On Language and Syntax: Loretta and Sarah

Language is a mirror, a pathway, into the workings of the brain.  How a person speaks is a peek into one’s intellect and other cognitive abilities.

I have always been fascinated by language development.  Since my college days, this topic was the area of concentration within my major of social and behavioral sciences (which is just a fancy name for the major of psychology without the required statistics course, the only subject I ever failed in my life).  Noam Chomsky’s work “Aspects of the Theory of Syntax” set forth his cognitive thesis that all human language is innate, with the formal grammatical and syntactical structures apparent at birth.  His academic theories are complex, and I am touching on just the icing.  Chomsky, as you probably know, is just as famous for his political activism as for his linguistic theories.  However, I will not be dealing with his bent for anarchy here, only his ideas of language development.

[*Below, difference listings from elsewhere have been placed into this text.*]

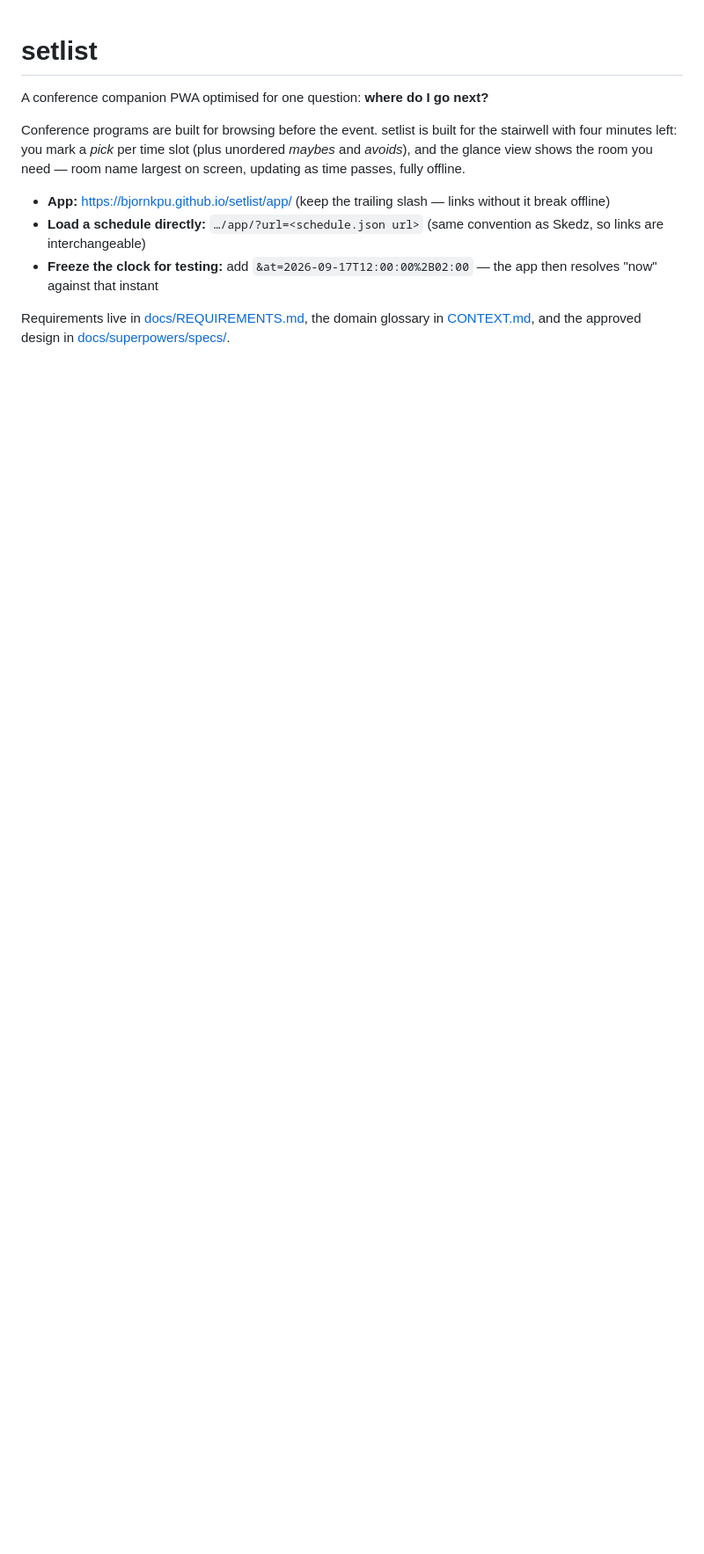
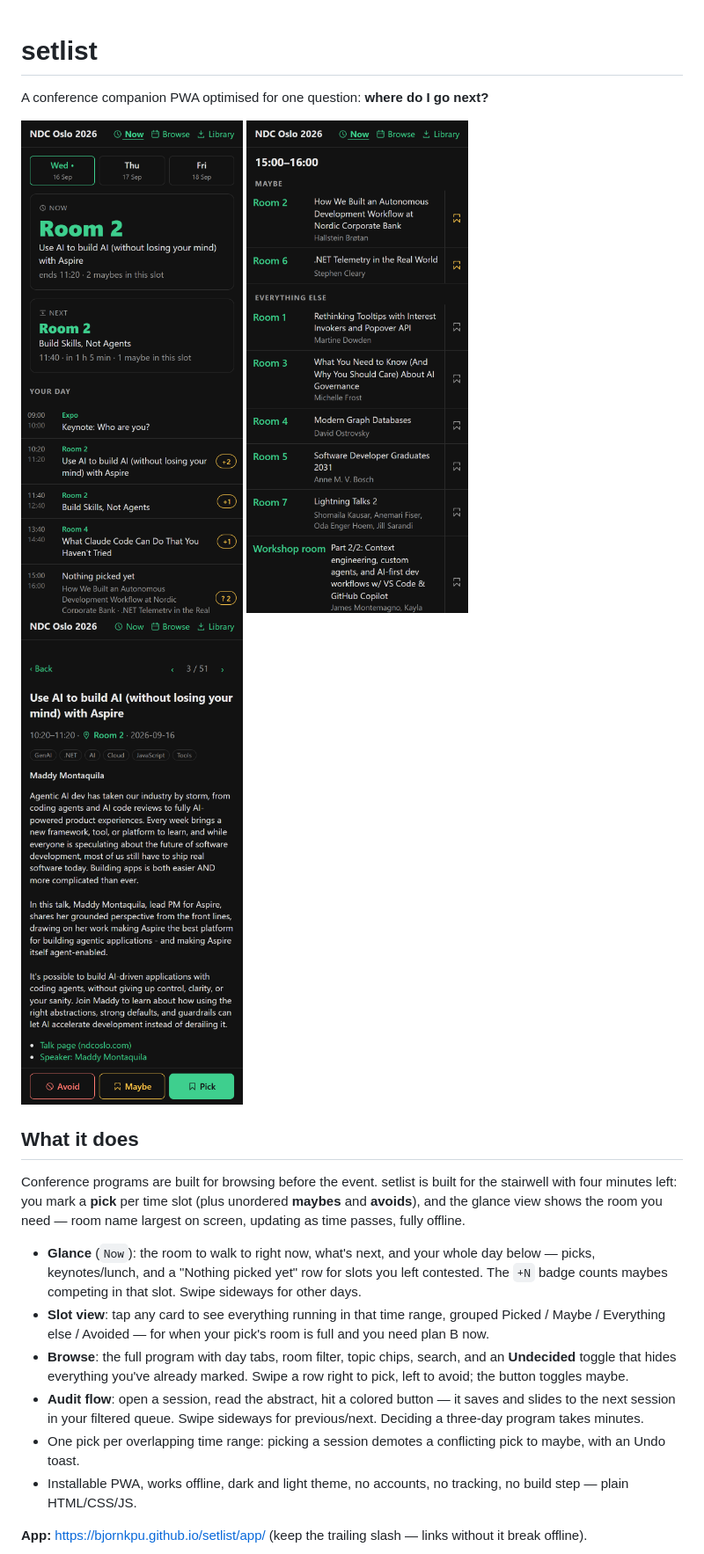
Before and after one commit to bjornkpu/setlist, a Markdown page: README.md, the part around one of its changes. Shown at 88% size. Drawn GitHub-style; pictures changed too: docs/screenshots/event-dark.png (added), docs/screenshots/glance-dark.png (added), docs/screenshots/glance-light.png (added); blank space fills up the shorter version.

```diff
--- a/README.md
+++ b/README.md
@@ -2,19 +2,38 @@
 
 A conference companion PWA optimised for one question: **where do I go next?**
 
+<p>
+  <img src="docs/screenshots/glance-dark.png" width="270" alt="Glance view: the room you need in huge type, what's next, and your whole day below">
+  <img src="docs/screenshots/slot-dark.png" width="270" alt="Slot view: every session in one time range, grouped by your plan">
+  <img src="docs/screenshots/event-dark.png" width="270" alt="Session details with abstract, topics, links, and Avoid/Maybe/Pick buttons">
+</p>
+
+## What it does
+
 Conference programs are built for browsing before the event. setlist is built
-for the stairwell with four minutes left: you mark a *pick* per time slot (plus
-unordered *maybes* and *avoids*), and the glance view shows the room you need —
-room name largest on screen, updating as time passes, fully offline.
+for the stairwell with four minutes left: you mark a **pick** per time slot
+(plus unordered **maybes** and **avoids**), and the glance view shows the room
+you need — room name largest on screen, updating as time passes, fully
+offline.
 
-- **App:** <https://bjornkpu.github.io/setlist/app/> (keep the trailing slash —
-  links without it break offline)
-- **Load a schedule directly:** `…/app/?url=<schedule.json url>` (same
-  convention as Skedz, so links are interchangeable)
-- **Freeze the clock for testing:** add `&at=2026-09-17T12:00:00%2B02:00` —
-  the app then resolves "now" against that instant
+- **Glance** (`Now`): the room to walk to right now, what's next, and your
+  whole day below — picks, keynotes/lunch, and a "Nothing picked yet" row for
+  slots you left contested. The `+N` badge counts maybes competing in that
+  slot. Swipe sideways for other days.
+- **Slot view**: tap any card to see everything running in that time range,
+  grouped Picked / Maybe / Everything else / Avoided — for when your pick's
+  room is full and you need plan B now.
+- **Browse**: the full program with day tabs, room filter, topic chips,
+  search, and an **Undecided** toggle that hides everything you've already
+  marked. Swipe a row right to pick, left to avoid; the button toggles maybe.
+- **Audit flow**: open a session, read the abstract, hit a colored button —
+  it saves and slides to the next session in your filtered queue. Swipe
+  sideways for previous/next. Deciding a three-day program takes minutes.
+- One pick per overlapping time range: picking a session demotes a
+  conflicting pick to maybe, with an Undo toast.
+- Installable PWA, works offline, dark and light theme, no accounts, no
+  tracking, no build step — plain HTML/CSS/JS.
 
-Requirements live in [docs/REQUIREMENTS.md](docs/REQUIREMENTS.md), the domain
-glossary in [CONTEXT.md](CONTEXT.md), and the approved design in
-[docs/superpowers/specs/](docs/superpowers/specs/).
+**App:** <https://bjornkpu.github.io/setlist/app/> (keep the trailing slash —
+links without it break offline).
 
```
Also changed, not shown: other parts of README.md (+71 -52 lines), docs/screenshots/browse-dark.png (added), 4 other files.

Within Chomsky’s framework, it is interesting to contrast the language abilities of Loretta Lynn and our Sarah Palin.  Why these two people, you may ask.  Recently, I not only re-viewed “Coal Miner’s Daughter” on video, but also have been listening to many Loretta Lynn CD’s.  The simplicity and blunt honesty of her words is so refreshing.  Her composing style also drives home the emotion of her thoughts.  Perhaps that is because we can so readily understand her English, grammatically and meaning-wise.  Lynn uses plain old declarative sentences, short and sweet, to say what she means.  Thus, her overall message is concise, direct and carries an emotional punch.  Listen to her song, “Coal Miner’s Daughter”, and revel in its simplicity, yet powerful effect:

Obviously in opposition to this orderly communication of language ability based on our innate structures, our Sarah is a mess.  She would not know a simple declarative sentence if it slapped her in the face.  When she speaks, she cannot spit out a complete sentence, with a subject and predicate.  Remember her interviews during the campaign?  Her sentences ran on and on forever, so that the overall effect was a loss of what it was she was speaking about in the first place.  I could not make heads nor tails about the points she was trying to make.  Here is an excerpt from her interview with Charlie Gibson during the campaign:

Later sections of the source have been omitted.